This week’s AAII Sentiment Survey results:
  Bullish: 39.5%, up 3.9 points
  Neutral: 33.9%, down 5.5 points
  Bearish: 26.6%, up 1.6 points

Long-term averages:
  Bullish: 39.0%
  Neutral: 30.5%
  Bearish: 30.5%

Take the AAII Sentiment Survey »

Many Americans believe “cash investments are the best way to invest money not needed for more than 10 years,” according to a new survey by More than one in four Americans (26%) favor cash as the best long-term investment, choosing it over real estate (23%), gold or other precious metals (16%), stocks (14%) and bonds (8%).

There was an income component differentiating the results. Those earning six-figure salaries preferred stocks (34%) and real estate (32%), while those earning less preferred cash (29%), real estate (23%) and metals (18%). There was also a bit of a gender gap, with women having a greater preference for cash (30% versus 21%) and men having a greater preference for stocks (18% versus 11%).

What’s more notable about the results is the number of respondents in every demographic category who chose an asset other than stocks for long-term investing. Clearly, there is risk aversion at play. This is not surprising given the two bear markets that have occurred over the past 13 years and the still-lingering effects of the last recession.

There is also, however, a lack of understanding about inflation and the historical returns of stocks. Over the long term, inflation significantly reduces purchasing power. (Purchasing power is your ability to buy goods and services for a certain amount of cash, such as a dollar.) Even at the current low levels—the most recent Consumer Price Index data calculated the 12-month inflation rate as being 1.8%—investors are guaranteed to lose out by holding cash over the long term.

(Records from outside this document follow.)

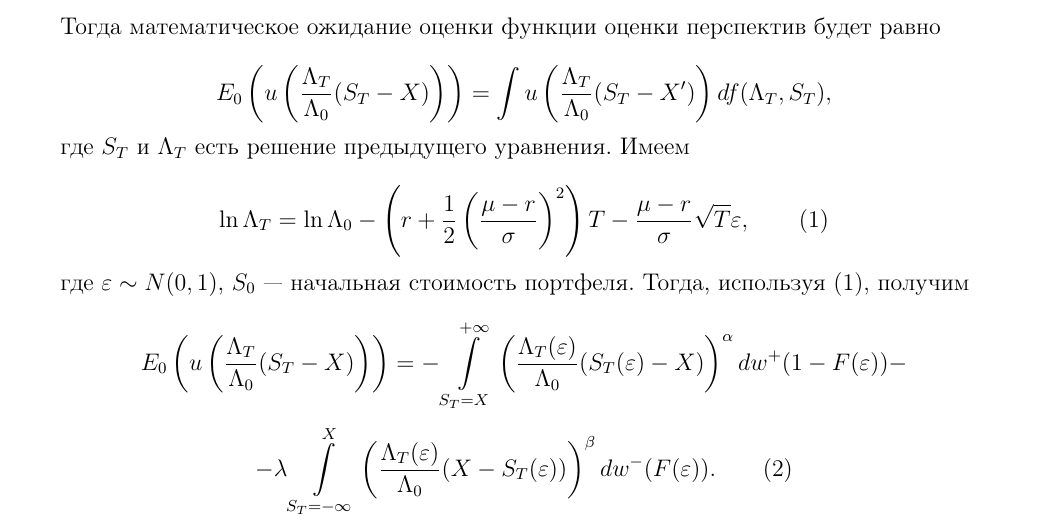
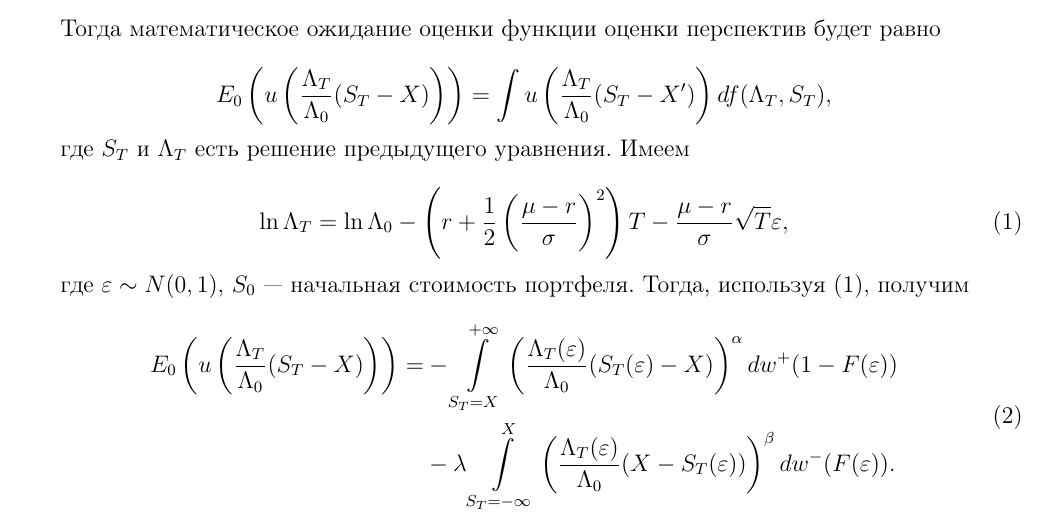
Before and after one commit to krios666/LaTeX, a LaTeX document (latex_task_2/variant_4.tex): part of the page, cut so that both start at the same text. Compiled offline with pdfLaTeX.

Commit message:
Переделал нумерацию формул.

```diff
--- a/latex_task_2/variant_4.tex
+++ b/latex_task_2/variant_4.tex
@@ -1,6 +1,6 @@
 \documentclass{article}
 \usepackage[T2A]{fontenc}
-\usepackage[utf8]{inputenc}  % исправлено: utf8 вместо cp1251
+\usepackage[utf8]{inputenc}
 \usepackage{amsthm}
 \usepackage{amsmath}
 \usepackage{amssymb}
@@ -21,31 +21,24 @@
 Тогда математическое ожидание оценки функции оценки перспектив будет равно
 
 \[
-E_0 \left( u \left( \frac{\Lambda_T}{\Lambda_0} (S_T - X) \right) \right) =
-\int u \left( \frac{\Lambda_T}{\Lambda_0} (S_T - X') \right) df(\Lambda_T, S_T),
+E_0 \left( u \left( \frac{\Lambda_T}{\Lambda_0} (S_T - X) \right) \right) = \int u \left( \frac{\Lambda_T}{\Lambda_0} (S_T - X') \right) df(\Lambda_T, S_T),
 \]
 
 где $S_T$ и $\Lambda_T$ есть решение предыдущего уравнения. Имеем
 
-\[
-\ln \Lambda_T = \ln \Lambda_0 - \left( r + \frac{1}{2} \left( \frac{\mu - r}{\sigma} \right)^2 \right) T
-- \frac{\mu - r}{\sigma} \sqrt{T} \varepsilon,
-\qquad (1)
-\]
+\begin{equation}
+\ln \Lambda_T = \ln \Lambda_0 - \left( r + \frac{1}{2} \left( \frac{\mu - r}{\sigma} \right)^2 \right) T - \frac{\mu - r}{\sigma} \sqrt{T} \varepsilon,
+\label{eq:lambda}
+\end{equation}
 
-где $\varepsilon \sim N(0,1)$, $S_0$ — начальная стоимость портфеля. Тогда, используя (1), получим
+где $\varepsilon \sim N(0,1)$, $S_0$ — начальная стоимость портфеля. Тогда, используя \eqref{eq:lambda}, получим
 
-\[
+\begin{equation}
+\begin{aligned}
 E_0 \left( u \left( \frac{\Lambda_T}{\Lambda_0} (S_T - X) \right) \right) =
--\int\limits_{S_T = X}^{+\infty}
-\left( \frac{\Lambda_T(\varepsilon)}{\Lambda_0} (S_T(\varepsilon) - X) \right)^{\alpha}
-dw^+ (1 - F(\varepsilon)) -
-\]
-\[
--\lambda \int\limits_{S_T = -\infty}^{X}
-\left( \frac{\Lambda_T(\varepsilon)}{\Lambda_0} (X - S_T(\varepsilon)) \right)^{\beta}
-dw^- (F(\varepsilon)).
-\qquad (2)
-\]
+& -\int\limits_{S_T = X}^{+\infty} \left( \frac{\Lambda_T(\varepsilon)}{\Lambda_0} (S_T(\varepsilon) - X) \right)^\alpha dw^+(1 - F(\varepsilon)) \\
+& - \lambda \int\limits_{S_T = -\infty}^{X} \left( \frac{\Lambda_T(\varepsilon)}{\Lambda_0} (X - S_T(\varepsilon)) \right)^\beta dw^- (F(\varepsilon)).
+\end{aligned}
+\end{equation}
 
 \end{document}
```
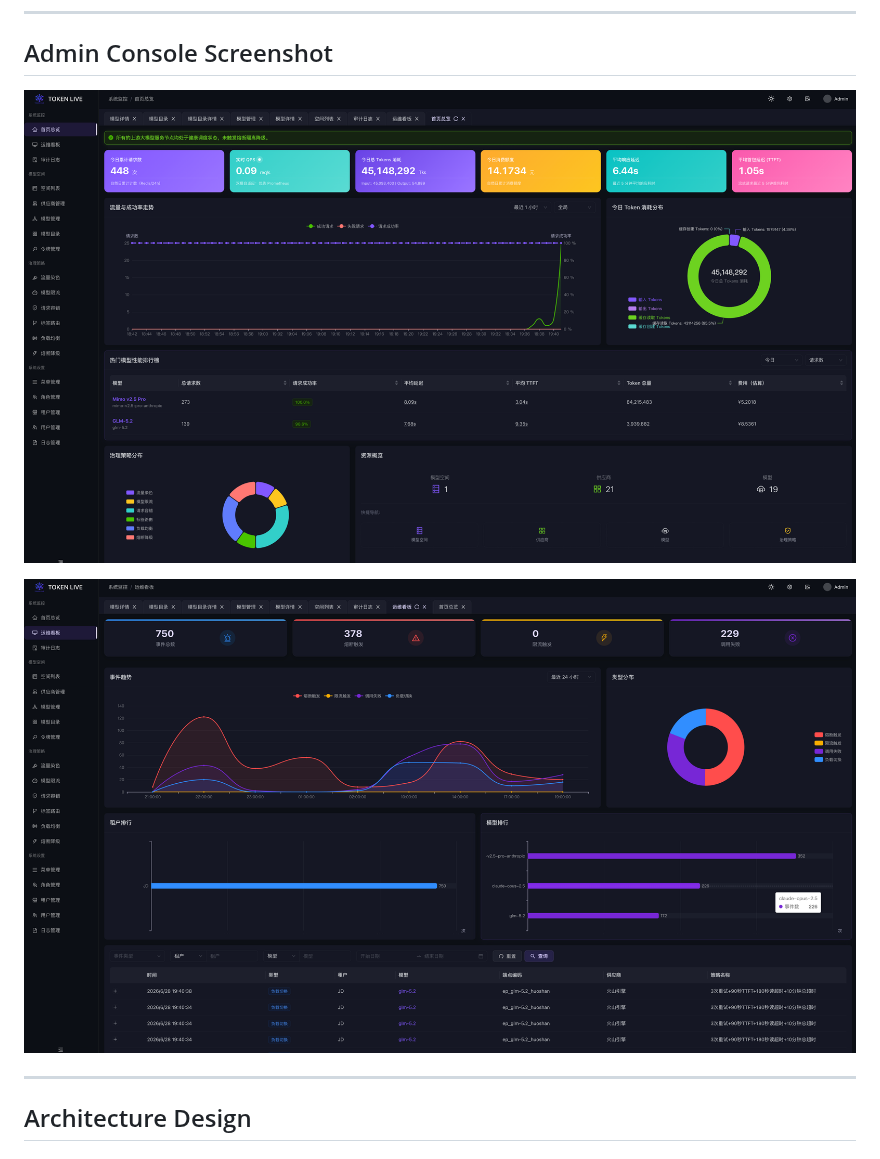
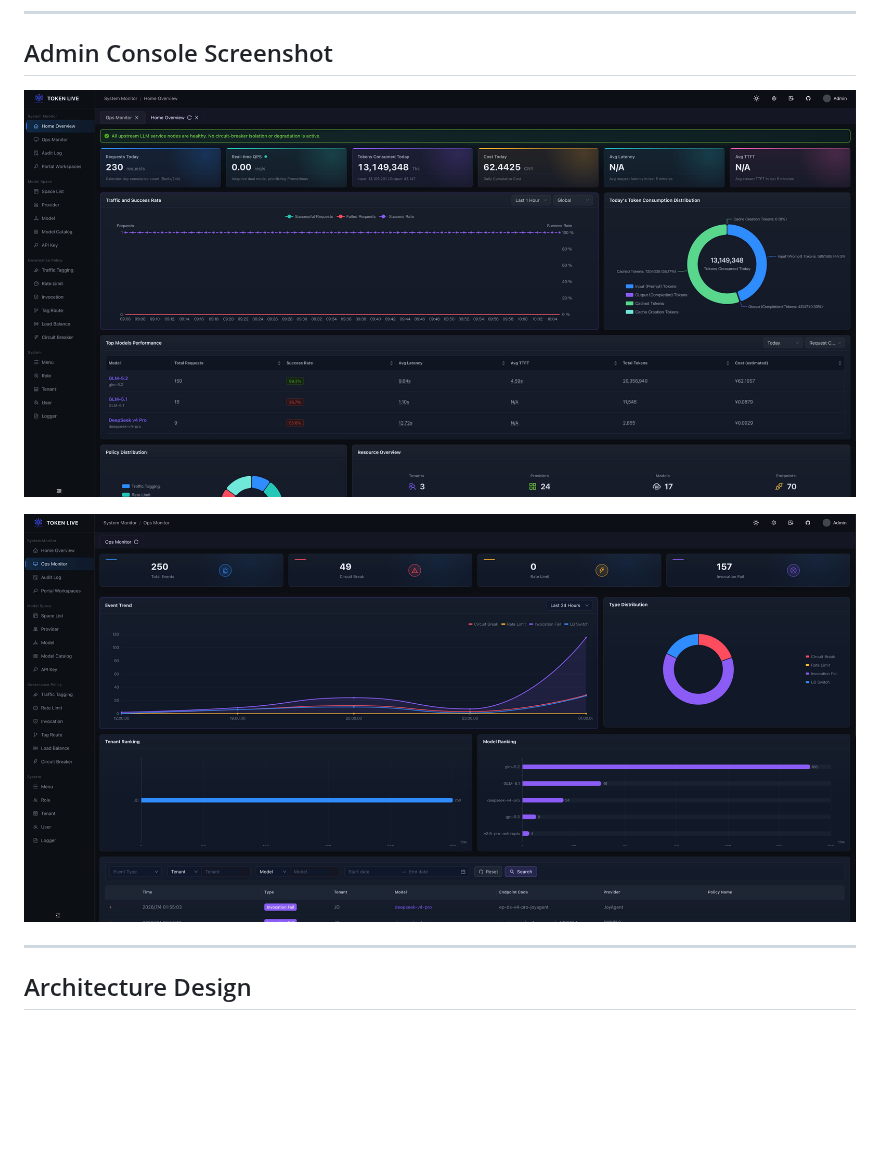
Before and after one commit to tokenlive/tokenlive-gateway, a Markdown page: README.md, the part around the change. GitHub-like rendering; pictures changed too: docs/images/dashboard.jpg (added), docs/images/dashboard.png (deleted), docs/images/ops.jpg (added); blank space fills up the shorter version.

```diff
--- a/README.md
+++ b/README.md
@@ -61,9 +61,9 @@ TokenLive is tailored for large-scale language model ecosystems and high-concurr
 
 ## Admin Console Screenshot
 
-![Admin Console Screenshot](./docs/images/dashboard.png)
+![Admin Console Screenshot](./docs/images/dashboard.jpg)
 
-![OpsScreenshot](./docs/images/ops.png)
+![OpsScreenshot](./docs/images/ops.jpg)
 
 ---
 
```
Also changed, not shown: README-zh.md (+2 -2 lines).
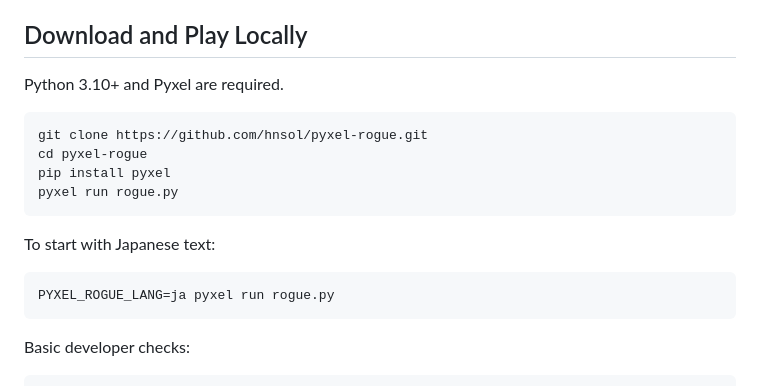
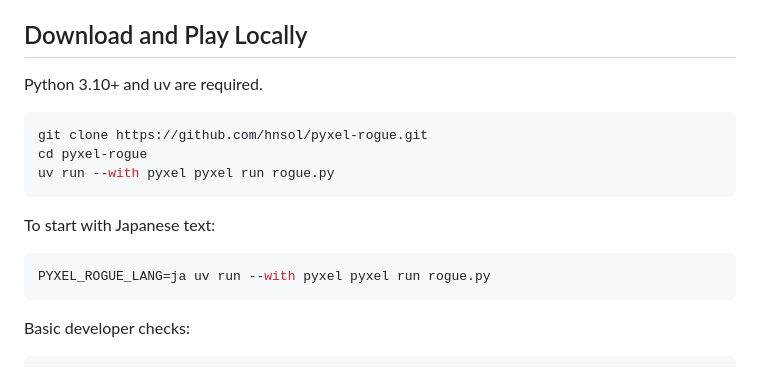
Before and after one commit to hnsol/pyxel-rogue, a Markdown page: README.en.md, the part around the change. Drawn GitHub-style.

````diff
--- a/README.en.md
+++ b/README.en.md
@@ -53,19 +53,18 @@ Set `PYXEL_ROGUE_SCORE_URL` to the online scoreboard deployment URL. Keep the UR
 
 ## Download and Play Locally
 
-Python 3.10+ and Pyxel are required.
+Python 3.10+ and uv are required.
 
 ```bash
 git clone https://github.com/hnsol/pyxel-rogue.git
 cd pyxel-rogue
-pip install pyxel
-pyxel run rogue.py
+uv run --with pyxel pyxel run rogue.py
 ```
 
 To start with Japanese text:
 
 ```bash
-PYXEL_ROGUE_LANG=ja pyxel run rogue.py
+PYXEL_ROGUE_LANG=ja uv run --with pyxel pyxel run rogue.py
 ```
 
 Basic developer checks:
````
Also changed, not shown: README.md (+3 -4 lines).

For example, let’s assume a scenario where interest rates and inflation stay unchanged from current levels for the next 10 years. (Yes, I know the odds of this happening are extremely low.) You save $10,000 now in a cash-equivalent vehicle at an annualized yield of 0.67%, which says is the current national average for one-year CDs. Ten years from now you incur an expense in an amount equivalent to $10,000 in today’s dollars. By solely investing in cash, you will face a $1,260 shortfall in savings. (At a 1.8% inflation rate, the cost of the expense will grow to $11,950, while your savings will only increase to $10,690.) If inflation accelerates, the risk of an even bigger shortfall increases as well.

This is not to say stocks are riskless. During a 10-year period, they can fall in value, as large-cap stocks did from 1999 through 2008. The long-term data, however, suggests the odds favor investing in stocks. Since 1926, large-cap stocks have realized positive returns 74 out of 78 10-year periods. Small-cap stocks have fared even better, realizing positive returns during 76 out of 78 10-year periods, according to calculations published in the 2013 Ibbotson SBBI Classic Yearbook.

Treasury bills, which are considered to be a cash-equivalent investment, have fared better on an absolute basis. They realized positive returns during all 78 10-year periods calculated by Ibbotson. On a relative basis, however, the performance wanes greatly. Only once did Treasury bills realize a higher 10-year return than large-cap stocks, small-cap stocks, intermediate-term government bonds, long-term government bonds or long-term corporate bonds. The period was 1965 through 1974, and Treasury bills barely outpaced inflation (5.43% versus 5.20%) during it.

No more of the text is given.